Gentleman chicken image
Artwork by Rhea Brar

The Gentleman: the newest grade-A Netflix show to watch

The new highly touted Guy Ritchie series, The Gentlemen (a spin-off of the 2019 movie of the same name),  starts with the oft-repeated premise of an aristocratic firstborn being passed over for inheritance. However, once I finished the first episode, I knew I was in for something I had never seen before. The series follows the sons of a mysteriously wealthy Duke, Freddie Horniman (played by Daniel Ings), a cocaine-addicted misanthrope, and his younger brother Eddie (Theo James), a soldier with the UN. 

When his father’s will is read, Eddie unexpectedly inherits the late Duke’s estate, and goes to have a look around at his new land. Upon arriving, he realizes that one of his father’s properties is home to a large cannabis farm, operated by a mysterious woman, Susie Glass (Kaya Scodelario), on behalf of her father in prison. 

Initially skeptical at the idea of illegal business, Eddie quickly switches up when he sees the figure that his family has been receiving in exchange for the use of their land. He must navigate the uncertain world of gang warfare and international drug trading, encountering the finest outlaw businessmen in the UK along the way. He trades business deals and blows with a highly religious Scouse gang, a family of distribution specialist Irish Travellers, a crooked Boxing promoter, and many more colorful characters who all want a piece of the weed-farm pie. 

The Gentlemen pairs tense action and dramatic scenes, with comedy that walks the line between crude and dignified. While the main plotline excels on its own, the show really shines in its ability to layer that with both dramatic and comedic subplots. It explores several minor character’s stories in detail, and uses changing points-of-view as a tool to add depth to those that may only get a few lines in another series. 

Ritchie also does an excellent job developing his main characters as the story progresses. Characters such as Eddie and Susie have changing views and motivations, but shifts of opinion are always well justified, and thus feel like natural development. Acting from all of the main cast is both convincing and compelling, notably Daniel Ing as Freddie. Playing the “screw-up” addict brother, Ing’s emotional performance really puts the audience in the shoes of someone handed everything his whole life, only to realize that he isn’t anyone underneath all of that. This is just one of the many performances that catapults The Gentlemen’s characterization into the stratosphere. 

Because of its strong main characters, the series spends a lot of time able to explore side stories that are different and engaging, but always tie back to the core narrative in some way or another. Similarly, the fact that both the main plot and subplots have complex, varied emotional undertones helps to make the show as a whole engaging and hard to turn off, regardless of where you are in your watch-through.

When it comes to the episodes themselves, The Gentlemen starts off swinging, with the first 3 episodes providing strong introductions to the premise and characters, building anticipation for what is to come. While still entertaining, quality lags a bit in episodes 5 and 6, with subplots taking center stage and the main plot slowing down for a bit. 

Despite this, the main plot moves along, building intensity and raising the stakes as the series proceeds.
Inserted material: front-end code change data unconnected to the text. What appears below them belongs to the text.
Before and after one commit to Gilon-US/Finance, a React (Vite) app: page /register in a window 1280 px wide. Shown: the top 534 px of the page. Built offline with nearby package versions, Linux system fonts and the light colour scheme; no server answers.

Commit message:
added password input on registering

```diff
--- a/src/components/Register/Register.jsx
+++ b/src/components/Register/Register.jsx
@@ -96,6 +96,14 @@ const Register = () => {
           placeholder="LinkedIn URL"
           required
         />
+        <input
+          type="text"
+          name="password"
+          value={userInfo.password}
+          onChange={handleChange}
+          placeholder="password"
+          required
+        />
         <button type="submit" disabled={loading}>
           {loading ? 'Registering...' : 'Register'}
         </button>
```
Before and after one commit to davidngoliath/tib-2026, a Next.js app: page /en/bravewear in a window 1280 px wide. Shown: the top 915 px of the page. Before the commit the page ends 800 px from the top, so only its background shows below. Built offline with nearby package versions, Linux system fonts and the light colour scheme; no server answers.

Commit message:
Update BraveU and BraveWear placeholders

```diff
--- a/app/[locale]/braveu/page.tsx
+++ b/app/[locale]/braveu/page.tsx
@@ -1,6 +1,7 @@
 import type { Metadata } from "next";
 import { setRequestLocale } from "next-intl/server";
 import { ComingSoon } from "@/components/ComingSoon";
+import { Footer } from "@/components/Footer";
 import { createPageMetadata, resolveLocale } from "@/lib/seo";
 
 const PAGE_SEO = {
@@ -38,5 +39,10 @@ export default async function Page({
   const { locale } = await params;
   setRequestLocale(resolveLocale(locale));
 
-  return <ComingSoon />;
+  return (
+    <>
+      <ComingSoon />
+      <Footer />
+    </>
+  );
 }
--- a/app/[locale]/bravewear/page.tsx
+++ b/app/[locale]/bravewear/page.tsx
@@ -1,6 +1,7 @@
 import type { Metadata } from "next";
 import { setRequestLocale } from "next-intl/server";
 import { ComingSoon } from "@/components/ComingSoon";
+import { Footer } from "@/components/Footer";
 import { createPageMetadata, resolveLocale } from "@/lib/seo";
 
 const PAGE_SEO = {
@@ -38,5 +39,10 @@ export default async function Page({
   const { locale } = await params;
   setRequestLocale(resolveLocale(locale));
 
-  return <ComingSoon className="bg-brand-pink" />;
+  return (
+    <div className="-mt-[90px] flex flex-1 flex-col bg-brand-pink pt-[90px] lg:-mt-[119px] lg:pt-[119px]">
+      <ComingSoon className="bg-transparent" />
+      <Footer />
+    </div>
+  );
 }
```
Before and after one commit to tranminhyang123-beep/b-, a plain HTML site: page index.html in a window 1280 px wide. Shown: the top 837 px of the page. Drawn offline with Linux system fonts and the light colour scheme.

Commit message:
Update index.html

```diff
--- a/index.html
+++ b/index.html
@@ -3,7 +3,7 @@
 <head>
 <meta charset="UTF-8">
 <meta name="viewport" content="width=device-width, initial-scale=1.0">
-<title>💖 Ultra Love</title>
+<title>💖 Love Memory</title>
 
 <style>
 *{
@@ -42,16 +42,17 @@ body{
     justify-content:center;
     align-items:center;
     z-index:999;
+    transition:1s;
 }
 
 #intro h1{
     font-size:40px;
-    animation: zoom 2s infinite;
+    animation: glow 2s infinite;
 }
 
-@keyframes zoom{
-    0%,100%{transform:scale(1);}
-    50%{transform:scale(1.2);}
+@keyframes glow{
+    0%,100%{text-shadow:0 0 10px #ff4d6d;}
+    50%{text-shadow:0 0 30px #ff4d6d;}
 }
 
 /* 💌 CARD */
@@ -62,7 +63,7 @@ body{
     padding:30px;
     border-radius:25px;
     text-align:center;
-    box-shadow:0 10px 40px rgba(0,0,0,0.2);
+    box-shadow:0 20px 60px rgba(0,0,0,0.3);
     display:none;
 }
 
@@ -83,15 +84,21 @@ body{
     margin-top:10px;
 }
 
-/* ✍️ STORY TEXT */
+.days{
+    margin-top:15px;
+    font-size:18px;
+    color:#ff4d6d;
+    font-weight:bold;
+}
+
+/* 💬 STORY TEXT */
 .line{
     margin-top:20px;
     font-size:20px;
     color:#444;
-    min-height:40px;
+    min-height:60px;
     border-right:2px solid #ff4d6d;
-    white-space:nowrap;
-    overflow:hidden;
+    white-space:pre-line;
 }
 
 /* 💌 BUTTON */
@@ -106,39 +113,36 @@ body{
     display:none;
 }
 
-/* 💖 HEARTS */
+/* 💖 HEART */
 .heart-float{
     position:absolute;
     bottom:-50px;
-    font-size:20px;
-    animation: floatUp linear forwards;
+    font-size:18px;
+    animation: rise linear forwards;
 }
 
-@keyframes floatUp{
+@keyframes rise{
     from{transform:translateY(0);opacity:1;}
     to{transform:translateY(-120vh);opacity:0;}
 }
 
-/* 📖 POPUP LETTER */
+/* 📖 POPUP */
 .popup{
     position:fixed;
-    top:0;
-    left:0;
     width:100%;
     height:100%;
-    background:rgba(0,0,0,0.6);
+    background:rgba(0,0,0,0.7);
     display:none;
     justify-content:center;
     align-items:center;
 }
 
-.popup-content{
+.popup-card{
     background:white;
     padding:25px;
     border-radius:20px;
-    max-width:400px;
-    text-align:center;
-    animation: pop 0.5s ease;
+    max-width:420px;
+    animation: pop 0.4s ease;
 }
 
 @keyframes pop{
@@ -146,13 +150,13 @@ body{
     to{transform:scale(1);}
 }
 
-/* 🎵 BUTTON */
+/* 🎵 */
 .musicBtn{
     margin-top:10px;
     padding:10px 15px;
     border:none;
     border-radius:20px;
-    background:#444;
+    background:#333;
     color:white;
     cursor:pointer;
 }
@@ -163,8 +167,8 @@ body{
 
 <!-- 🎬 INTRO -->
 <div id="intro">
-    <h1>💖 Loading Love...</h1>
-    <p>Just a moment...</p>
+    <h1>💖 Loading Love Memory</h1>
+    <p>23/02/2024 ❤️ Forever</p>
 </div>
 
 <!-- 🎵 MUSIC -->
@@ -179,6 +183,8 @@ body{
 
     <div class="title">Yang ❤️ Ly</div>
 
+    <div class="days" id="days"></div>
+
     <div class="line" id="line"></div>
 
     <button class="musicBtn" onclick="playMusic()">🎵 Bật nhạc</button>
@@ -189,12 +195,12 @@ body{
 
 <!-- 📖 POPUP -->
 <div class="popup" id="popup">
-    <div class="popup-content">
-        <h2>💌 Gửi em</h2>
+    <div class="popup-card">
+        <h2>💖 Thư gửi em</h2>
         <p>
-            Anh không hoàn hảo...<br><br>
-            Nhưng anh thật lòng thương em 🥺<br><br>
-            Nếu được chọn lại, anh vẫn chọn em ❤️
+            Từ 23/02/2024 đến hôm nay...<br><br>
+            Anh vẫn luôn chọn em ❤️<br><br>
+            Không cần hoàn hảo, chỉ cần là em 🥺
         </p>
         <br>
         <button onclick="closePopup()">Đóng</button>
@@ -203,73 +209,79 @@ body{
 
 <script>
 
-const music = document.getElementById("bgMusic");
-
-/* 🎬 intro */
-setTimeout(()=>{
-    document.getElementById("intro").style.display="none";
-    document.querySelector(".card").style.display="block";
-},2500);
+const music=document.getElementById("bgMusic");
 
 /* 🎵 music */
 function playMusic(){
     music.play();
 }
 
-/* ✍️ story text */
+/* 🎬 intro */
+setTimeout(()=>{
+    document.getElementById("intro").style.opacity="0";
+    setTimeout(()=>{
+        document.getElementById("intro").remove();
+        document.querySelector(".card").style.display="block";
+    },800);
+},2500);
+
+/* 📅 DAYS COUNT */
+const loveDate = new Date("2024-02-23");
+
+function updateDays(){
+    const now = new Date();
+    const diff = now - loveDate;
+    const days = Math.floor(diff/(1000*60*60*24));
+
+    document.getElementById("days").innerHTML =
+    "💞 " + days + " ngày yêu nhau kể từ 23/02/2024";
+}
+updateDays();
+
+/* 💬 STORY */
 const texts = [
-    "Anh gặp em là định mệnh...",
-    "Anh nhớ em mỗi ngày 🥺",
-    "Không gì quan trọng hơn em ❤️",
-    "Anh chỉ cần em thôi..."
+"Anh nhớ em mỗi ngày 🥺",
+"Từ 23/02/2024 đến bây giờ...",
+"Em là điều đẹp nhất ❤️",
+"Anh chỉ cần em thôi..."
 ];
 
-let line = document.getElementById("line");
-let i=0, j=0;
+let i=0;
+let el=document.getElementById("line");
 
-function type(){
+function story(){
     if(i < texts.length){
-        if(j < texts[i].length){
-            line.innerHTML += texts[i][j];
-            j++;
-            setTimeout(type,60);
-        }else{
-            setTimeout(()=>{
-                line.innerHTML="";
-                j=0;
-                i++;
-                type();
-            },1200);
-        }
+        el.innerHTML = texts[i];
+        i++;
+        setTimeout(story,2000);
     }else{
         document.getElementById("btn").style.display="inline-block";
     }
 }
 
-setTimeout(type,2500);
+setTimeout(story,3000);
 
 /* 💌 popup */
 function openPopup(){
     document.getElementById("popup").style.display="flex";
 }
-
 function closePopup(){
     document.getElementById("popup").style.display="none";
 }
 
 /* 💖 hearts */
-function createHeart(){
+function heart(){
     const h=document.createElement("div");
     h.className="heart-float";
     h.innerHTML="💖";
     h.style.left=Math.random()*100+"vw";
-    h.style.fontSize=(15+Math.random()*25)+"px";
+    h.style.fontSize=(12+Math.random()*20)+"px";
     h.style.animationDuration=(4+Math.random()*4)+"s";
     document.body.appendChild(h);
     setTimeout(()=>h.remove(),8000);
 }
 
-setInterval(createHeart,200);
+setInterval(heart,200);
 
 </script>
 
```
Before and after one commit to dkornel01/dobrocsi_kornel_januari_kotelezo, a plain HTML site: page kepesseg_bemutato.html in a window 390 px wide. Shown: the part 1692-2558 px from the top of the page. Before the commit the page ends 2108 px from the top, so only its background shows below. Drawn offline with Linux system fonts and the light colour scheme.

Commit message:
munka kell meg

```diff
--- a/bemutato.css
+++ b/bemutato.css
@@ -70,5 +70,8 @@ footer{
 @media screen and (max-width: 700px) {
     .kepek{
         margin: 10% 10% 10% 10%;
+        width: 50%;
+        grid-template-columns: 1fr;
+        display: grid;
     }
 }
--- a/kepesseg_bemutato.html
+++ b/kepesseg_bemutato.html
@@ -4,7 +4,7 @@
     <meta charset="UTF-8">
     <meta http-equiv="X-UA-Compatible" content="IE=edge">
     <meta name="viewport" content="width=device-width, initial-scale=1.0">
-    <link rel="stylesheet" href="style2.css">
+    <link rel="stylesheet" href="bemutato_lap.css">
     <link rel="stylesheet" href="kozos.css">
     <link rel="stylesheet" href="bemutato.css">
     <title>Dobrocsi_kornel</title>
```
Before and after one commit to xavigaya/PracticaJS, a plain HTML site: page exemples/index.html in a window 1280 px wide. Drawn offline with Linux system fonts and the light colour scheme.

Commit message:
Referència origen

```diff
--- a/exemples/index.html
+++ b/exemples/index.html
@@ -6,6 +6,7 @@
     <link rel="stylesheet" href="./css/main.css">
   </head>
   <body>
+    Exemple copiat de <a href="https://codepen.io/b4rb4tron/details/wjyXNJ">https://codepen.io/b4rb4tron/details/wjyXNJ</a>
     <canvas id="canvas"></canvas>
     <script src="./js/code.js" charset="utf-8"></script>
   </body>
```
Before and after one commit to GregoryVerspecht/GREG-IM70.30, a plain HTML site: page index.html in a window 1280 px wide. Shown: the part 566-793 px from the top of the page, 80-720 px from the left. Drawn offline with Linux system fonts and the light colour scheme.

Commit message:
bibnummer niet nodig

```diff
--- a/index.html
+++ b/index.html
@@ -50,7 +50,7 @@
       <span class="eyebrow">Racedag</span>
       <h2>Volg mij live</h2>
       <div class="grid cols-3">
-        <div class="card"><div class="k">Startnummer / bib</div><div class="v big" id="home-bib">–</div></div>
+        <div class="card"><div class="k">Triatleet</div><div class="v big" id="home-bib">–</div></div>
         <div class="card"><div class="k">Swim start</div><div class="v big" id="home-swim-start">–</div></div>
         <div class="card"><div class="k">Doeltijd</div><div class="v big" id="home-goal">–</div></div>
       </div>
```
In the final couple of episodes, the plot ends in a tense buildup with unexpected twists, tense action and negotiation all the way to the finish. If you’re looking for the next new Netflix binge watch, it is a must see, with action, comedy, and drama galore, and a bit of social commentary on the nature of aristocracy that seeks to be explored more in subsequent seasons.